§ The Secretary of State for the Home Department (Mr. Michael Howard)
A number of my proposals for reform of the police service will help to improve liaison with local communities, both in towns and in the countryside. They include wider representation on police authorities, a requirement to consult locally and to publish a policing plan that reflects local needs and the development of the parish constable scheme. I am delighted that there is now a parish constable in Bottisham in my hon. Friend's constituency.
§ Mr. Paice
May I assure my right hon. and learned Friend that the parish constable scheme in Bottisham has been widely welcomed? The scheme represents a clear, visible police presence, which is what is needed by so many people in the villages who seek reassurance that the police are really there and are protecting their interests. Is he aware that any extension of that parish constable scheme in Cambridgeshire has now been severely 1023 jeopardised by a decision of the county council, which is controlled by the Liberal Democrats and Labour? Having been given an extra £1.1 million in the police SSA, the council has decided to spend only £100,000 on the police.
§ Mr. Howard
I am afraid that the circumstances that my hon. Friend reports to the House are all too prevalent. Opposition spokesmen make fine noises in the House some of the time, but when their parties have control of local authorities they consistently fail to make available the money that they should for policing.
§ Mr. Blair
Is not the biggest threat to police and to communities in rural and urban areas the growing link between crime and drugs? Will the Home Secretary give urgent consideration to two proposals? First, he should put a national Government strategy behind successful projects such as King's Cross, where police, local government, schools and businesses are working together to drive the drug dealers off the street. Secondly, will he get together with the Secretary of State for Education to give us a comprehensive programme for drugs education among young people? That is absolutely essential in deterring young people from the blind alley of drug abuse.
§ Mr. Howard
Of course I encourage schemes such as that in King's Cross, and of course we take the education of the young seriously. That is a part of crime prevention to which we attach great importance. The hon. Gentleman wrote an article about crime prevention in the Daily Mirror this week, in which he mentioned a number of local council schemes. He unaccountably failed to mention the fact that they all had one thing in common—they were all funded by the Government. He mentioned Wigan council, but failed to mention that it receives money from city challenge and estate action. He mentioned Newcastle, Bradford and Islington, which all receive money from safer cities schemes, but he failed to mention that factor. He even mentioned a close-circuit television scheme in South Tyneside which is funded by the Department of the Environment's urban programme. When will the hon. Gentleman give credit where it is due for the Government's excellent crime prevention programme?
§ Mr. David Nicholson

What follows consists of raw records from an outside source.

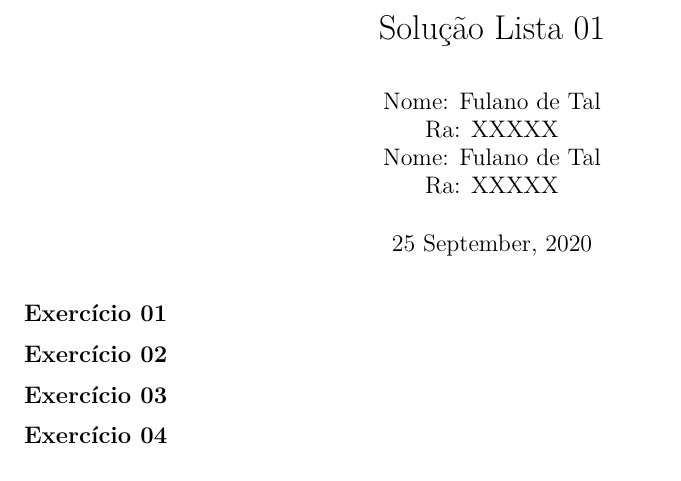
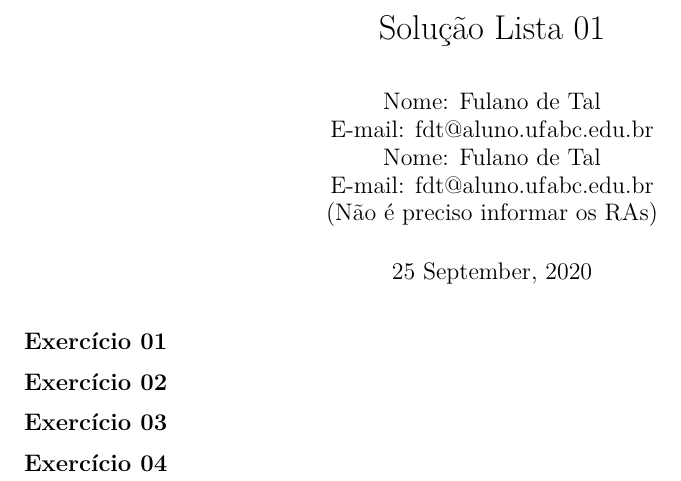
Before and after one commit to Saul-Leite-ML-2022-2/SolucaoLista, an R Markdown document (SolucaoLista.Rmd): part of the page, cut so that both start at the same text. Rendered offline with R 4.5, knitr and Pandoc, then LaTeX, with nearby package versions.

Commit message:
modified:   SolucaoLista.Rmd 	modified:   SolucaoLista.pdf

```diff
--- a/SolucaoLista.Rmd
+++ b/SolucaoLista.Rmd
@@ -2,9 +2,10 @@
 title: "Solução Lista 01"
 author: |
         | Nome: Fulano de Tal
-        | Ra: XXXXX
+        | E-mail: fdt@aluno.ufabc.edu.br
         | Nome: Fulano de Tal
-        | Ra: XXXXX
+        | E-mail: fdt@aluno.ufabc.edu.br
+        | (Não é preciso informar os RAs)
 date: "`r format(Sys.time(), '%d %B, %Y')`"
 output: pdf_document
 ---
```
Also changed, not shown: SolucaoLista.pdf, SolucaoLista.Rmd (2 more changed lines).
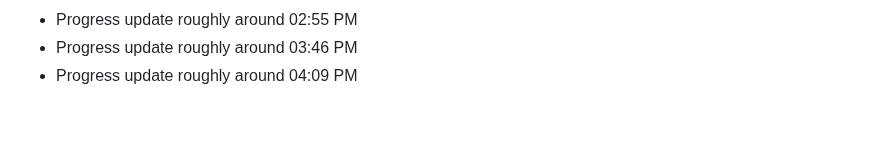
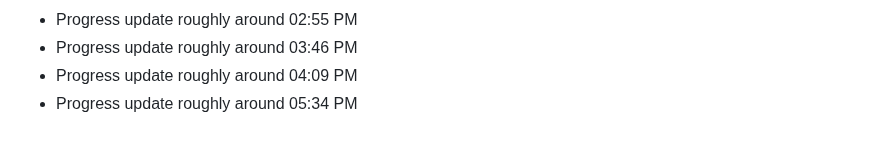
Before and after one commit to clawalone/focuspilot, a Markdown page: docs/dev-notes.md, the part around the change. Rendered like a GitHub page.

```diff
--- a/docs/dev-notes.md
+++ b/docs/dev-notes.md
@@ -156,3 +156,4 @@ Tracking daily progress and technical decisions.
 - Progress update roughly around 02:55 PM
 - Progress update roughly around 03:46 PM
 - Progress update roughly around 04:09 PM
+- Progress update roughly around 05:34 PM
```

Let me return to rural areas. My right hon. and learned Friend will be aware that there has been a rising tide of crime in rural areas, as criminals have become more mobile, and such communities are vulnerable? Is he also aware that there is a good welcome for the parish constables scheme and for the proposals in recent legislation for new age travellers and ravers?
§ Mr. Howard
I am grateful for my hon. Friend's support. I entirely agree that the measures contained in the Criminal Justice and Public Order Bill will make a significant contribution to fighting rural crime. That is something to which we attach particular importance and priority.